A story from inside the Black Panther party and its fight for black equality in the civil rights era.
An often uncomfortable but realistic picture of racial tension in the 1960s and ’70s, first time author Pharr’s memoir focuses on his experiences with the Black Panthers. The author was an active member of the party in Los Angeles, moving up the ranks until he found himself opposed to Huey P. Newton’s style of leadership and quietly disengaged himself. While Pharr is most intent on giving an inside view of the militaristic side of the Black Panthers, including lots of detail about a shootout with police at headquarters, he also describes some of the community activism the Panthers engaged in. Free breakfast for children and conflict resolution without police involvement are highlights of that work for the community. More detail about these and other programs would have presented a rounder picture of Black Panther philosophy and provided the book with a wider audience. Due to the spotlight on self-defense, police brutality is central to the story. While ugly, its inclusion will help readers understand the Panthers’ focus on defense and their own violent contributions to the ongoing conflict. Unfortunately, the dialogue is uneven throughout; while many conversations are laid back and full of slang, others are overly formal and even stilted. Liberal use of ’70s slang is likely to make this an inaccessible read for younger generations. While probably realistic to the time it covers, this is a serious problem for a book attempting to educate those who didn’t live through that period. “I believe the Black Panthers and other militant organizations,” writes the author, “did more to ensure our human and civil rights than all the marching and praying of the last 100 years.” That’s debatable, to be sure, but Pharr’s central story is gripping.

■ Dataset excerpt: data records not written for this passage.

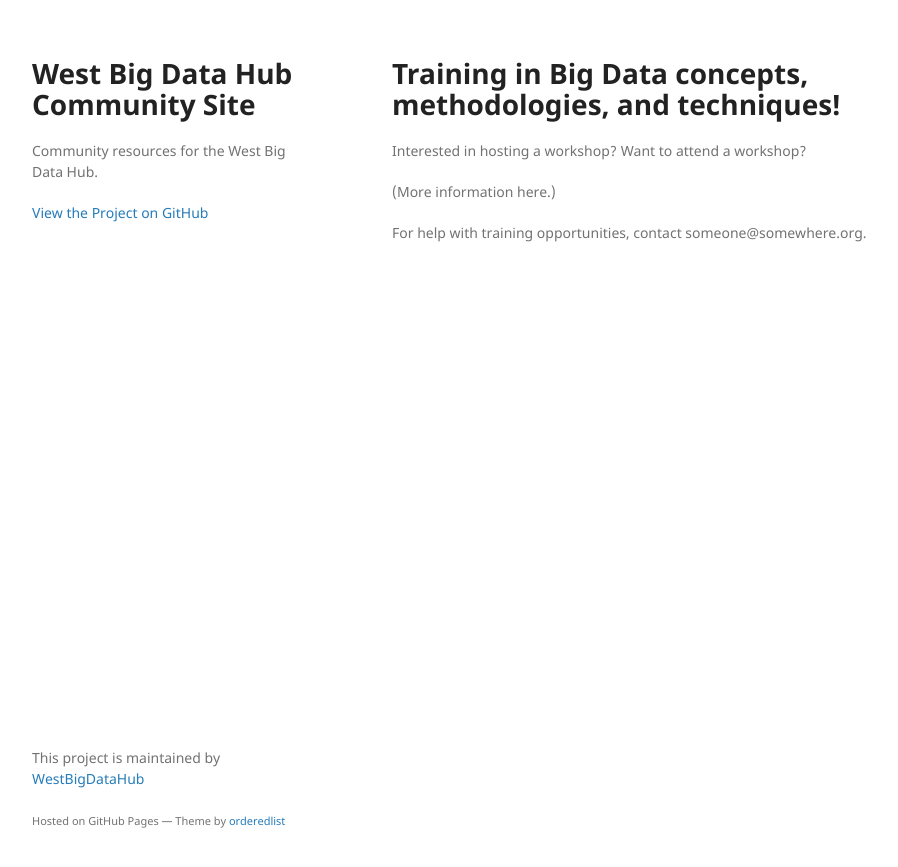
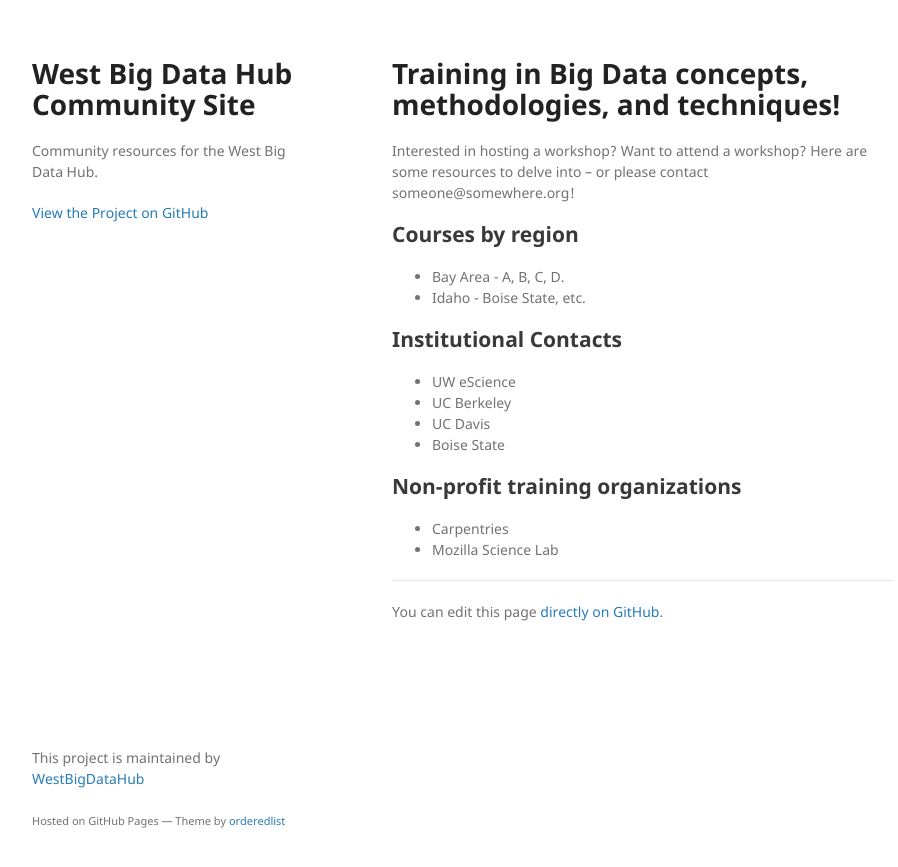
Before and after one commit to WestBigDataHub/community, a Jekyll site: the page built from training-information.md, in a window 1280 px wide. Shown: the top 867 px of the page, without its empty margins (178-1076 px from the left). Built offline with Jekyll 4.4.1, drawn with Linux system fonts in a browser that asks for light colours; our own code applies the rules of GitHub Pages for plain Markdown files.

Commit message:
update training

```diff
--- a/training-information.md
+++ b/training-information.md
@@ -1,7 +1,26 @@
 # Training in Big Data concepts, methodologies, and techniques!
 
-Interested in hosting a workshop? Want to attend a workshop?
+Interested in hosting a workshop? Want to attend a workshop?  Here are some
+resources to delve into -- or please contact
+someone@somewhere.org!
 
-(More information here.)
+## Courses by region
 
-For help with training opportunities, contact someone@somewhere.org.
+* Bay Area - A, B, C, D.
+* Idaho - Boise State, etc.
+
+## Institutional Contacts
+
+* UW eScience
+* UC Berkeley
+* UC Davis
+* Boise State
+
+## Non-profit training organizations
+
+* Carpentries
+* Mozilla Science Lab
+
+---
+
+You can edit this page [directly on GitHub](https://github.com/WestBigDataHub/community/blob/master/training-information.md).
```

A life and movement that deserve to be chronicled, but the book would have been improved by more judicious editing.